  • Shelli

    June 19, 2015 at 7:10 pm

    *thank you for sharing*
    My son is just starting to get messages at all hours of the night from girls and I’ve been wondering how to patent to this. It’s SO different in today’s world with technology and social media.

    Unfortunately I have also experienced the mother’s of young girls soliciting my son for his contact info for their daughters! Definitely scary to know there are parents encouraging this inappropriate behavior.

  • Erin Boutilette

    January 13, 2018 at 1:32 pm

    I’m late on this discussion, but my son is 12, he’s had a couple of aggressive girls as well, I put a stop to it everytime. I let them know, that they are a guest inside MY family, and as long as they were a guest of someone living in MY house, they will follow my rules just as those that live here do, and I list the rules, and also let them know, that I KNOW EVERYTHING that goes on in my house or with my family, if my rules aren’t followed, they will no longer be welcome, and therefore will have no contact outside of school with my son. I was challenged once, by a then 14yr old girl, when he was 11. I removed every phone, tablet from him, screen shot her very inappropriate conversations she was trying to start with my son, and sent them to her mother, with a warning involving police.
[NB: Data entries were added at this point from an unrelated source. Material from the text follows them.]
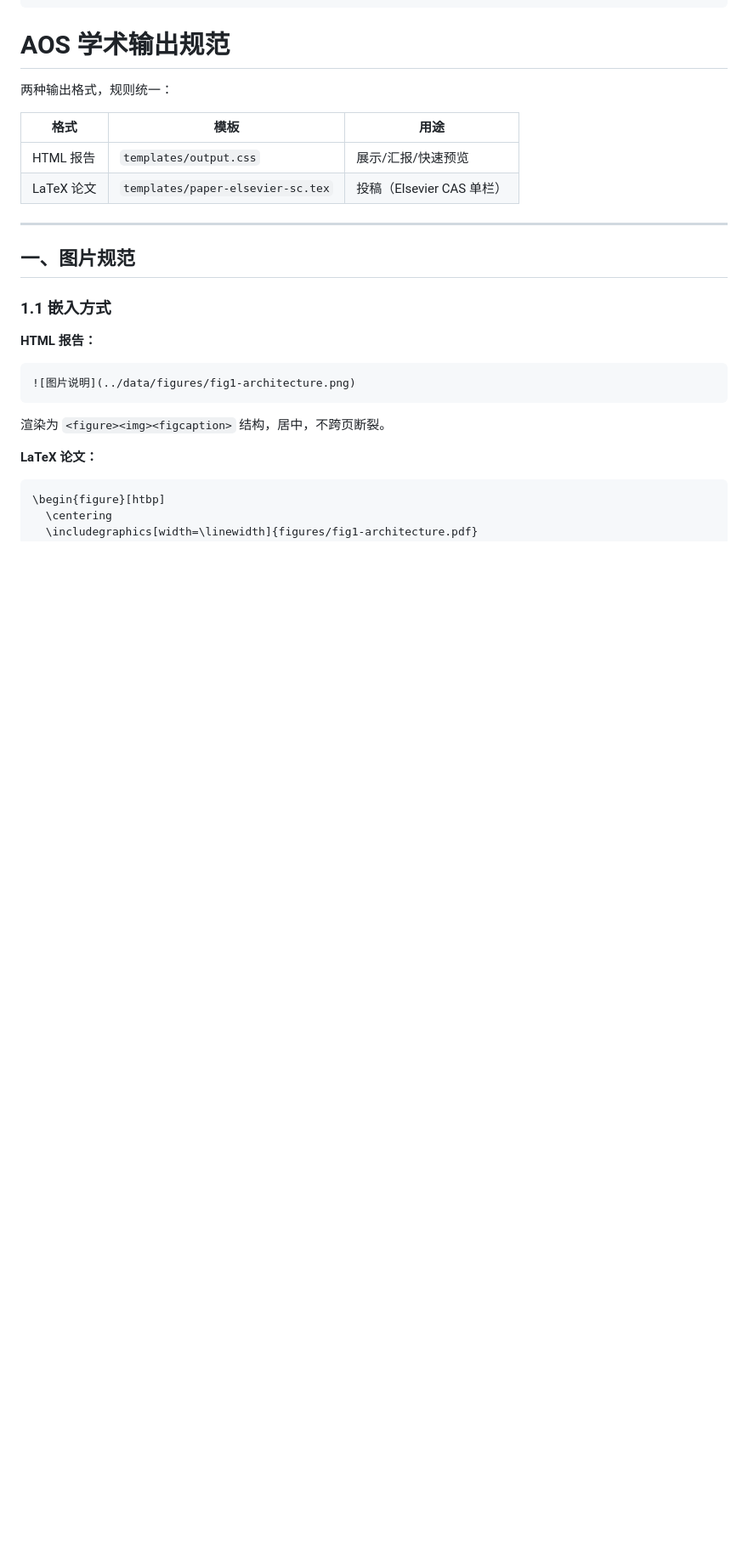
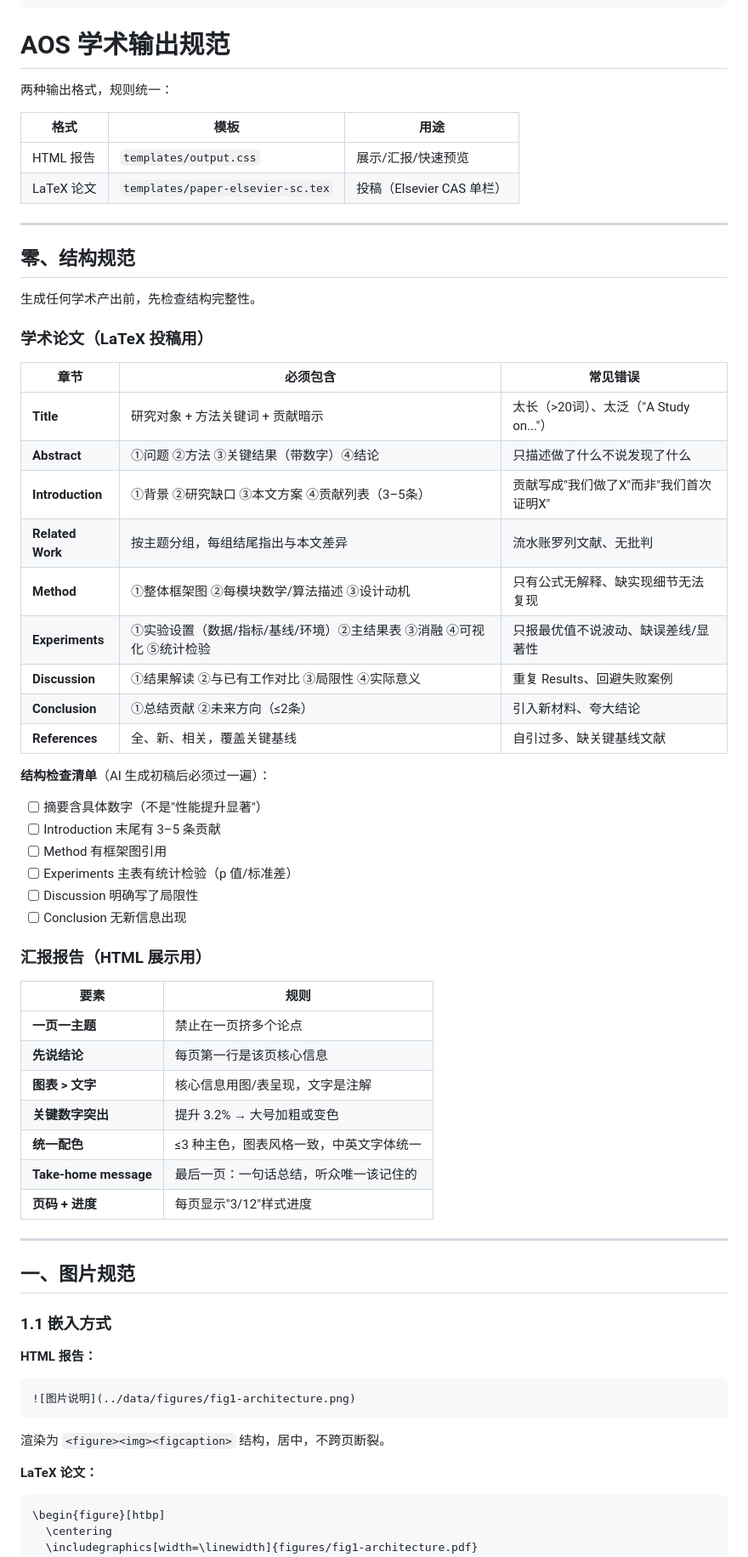
Before and after one commit to Co-STEM-Lab/AOS, a Markdown page: .claude/skills/aos-output.md, the part around the change. Shown at 85% size. Drawn GitHub-style; blank space fills up the shorter version.

Commit message:
docs: aos-output 补充结构规范（零章）
学术论文结构 — 9 章节 checklist（Title→References）
汇报报告结构 — 7 条规则（一页一主题等）
AI 生成初稿后自动过结构检查清单

```diff
--- a/.claude/skills/aos-output.md
+++ b/.claude/skills/aos-output.md
@@ -16,6 +16,47 @@ description: >-
 |------|------|------|
 | HTML 报告 | `templates/output.css` | 展示/汇报/快速预览 |
 | LaTeX 论文 | `templates/paper-elsevier-sc.tex` | 投稿（Elsevier CAS 单栏） |
+
+---
+
+## 零、结构规范
+
+生成任何学术产出前，先检查结构完整性。
+
+### 学术论文（LaTeX 投稿用）
+
+| 章节 | 必须包含 | 常见错误 |
+|------|---------|---------|
+| **Title** | 研究对象 + 方法关键词 + 贡献暗示 | 太长（>20词）、太泛（"A Study on..."） |
+| **Abstract** | ①问题 ②方法 ③关键结果（带数字）④结论 | 只描述做了什么不说发现了什么 |
+| **Introduction** | ①背景 ②研究缺口 ③本文方案 ④贡献列表（3–5条） | 贡献写成"我们做了X"而非"我们首次证明X" |
+| **Related Work** | 按主题分组，每组结尾指出与本文差异 | 流水账罗列文献、无批判 |
+| **Method** | ①整体框架图 ②每模块数学/算法描述 ③设计动机 | 只有公式无解释、缺实现细节无法复现 |
+| **Experiments** | ①实验设置（数据/指标/基线/环境）②主结果表 ③消融 ④可视化 ⑤统计检验 | 只报最优值不说波动、缺误差线/显著性 |
+| **Discussion** | ①结果解读 ②与已有工作对比 ③局限性 ④实际意义 | 重复 Results、回避失败案例 |
+| **Conclusion** | ①总结贡献 ②未来方向（≤2条） | 引入新材料、夸大结论 |
+| **References** | 全、新、相关，覆盖关键基线 | 自引过多、缺关键基线文献 |
+
+**结构检查清单**（AI 生成初稿后必须过一遍）：
+
+- [ ] 摘要含具体数字（不是"性能提升显著"）
+- [ ] Introduction 末尾有 3–5 条贡献
+- [ ] Method 有框架图引用
+- [ ] Experiments 主表有统计检验（p 值/标准差）
+- [ ] Discussion 明确写了局限性
+- [ ] Conclusion 无新信息出现
+
+### 汇报报告（HTML 展示用）
+
+| 要素 | 规则 |
+|------|------|
+| **一页一主题** | 禁止在一页挤多个论点 |
+| **先说结论** | 每页第一行是该页核心信息 |
+| **图表 > 文字** | 核心信息用图/表呈现，文字是注解 |
+| **关键数字突出** | 提升 3.2% → 大号加粗或变色 |
+| **统一配色** | ≤3 种主色，图表风格一致，中英文字体统一 |
+| **Take-home message** | 最后一页：一句话总结，听众唯一该记住的 |
+| **页码 + 进度** | 每页显示"3/12"样式进度 |
 
 ---
 
```
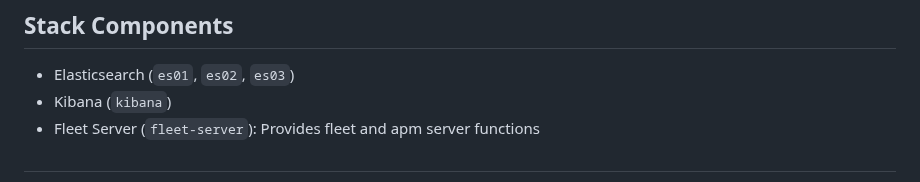
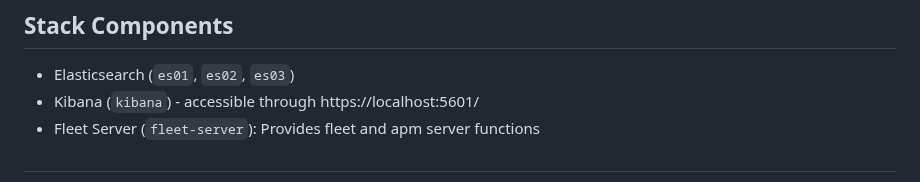
Before and after one commit to Xzeryn/Elastic-Stack-Docker, a Markdown page: README.md, the part around one of its changes. Rendered like a GitHub page.

```diff
--- a/README.md
+++ b/README.md
@@ -17,7 +17,7 @@ Elasticsearch and Kibana are preconfigured and insturmented with APM.
 ## Stack Components
 
 - Elasticsearch (`es01`, `es02`, `es03`)
-- Kibana (`kibana`)
+- Kibana (`kibana`) - accessible through https://localhost:5601/
 - Fleet Server (`fleet-server`): Provides fleet and apm server functions
 ##
 - Elastic Package Registry (`epr`): Provides local copy of required elastic packages
```
Also changed, not shown: other parts of README.md (+1 -1 lines).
She now steers very far from him, which he finds hilarious, she had made him very uncomfortable.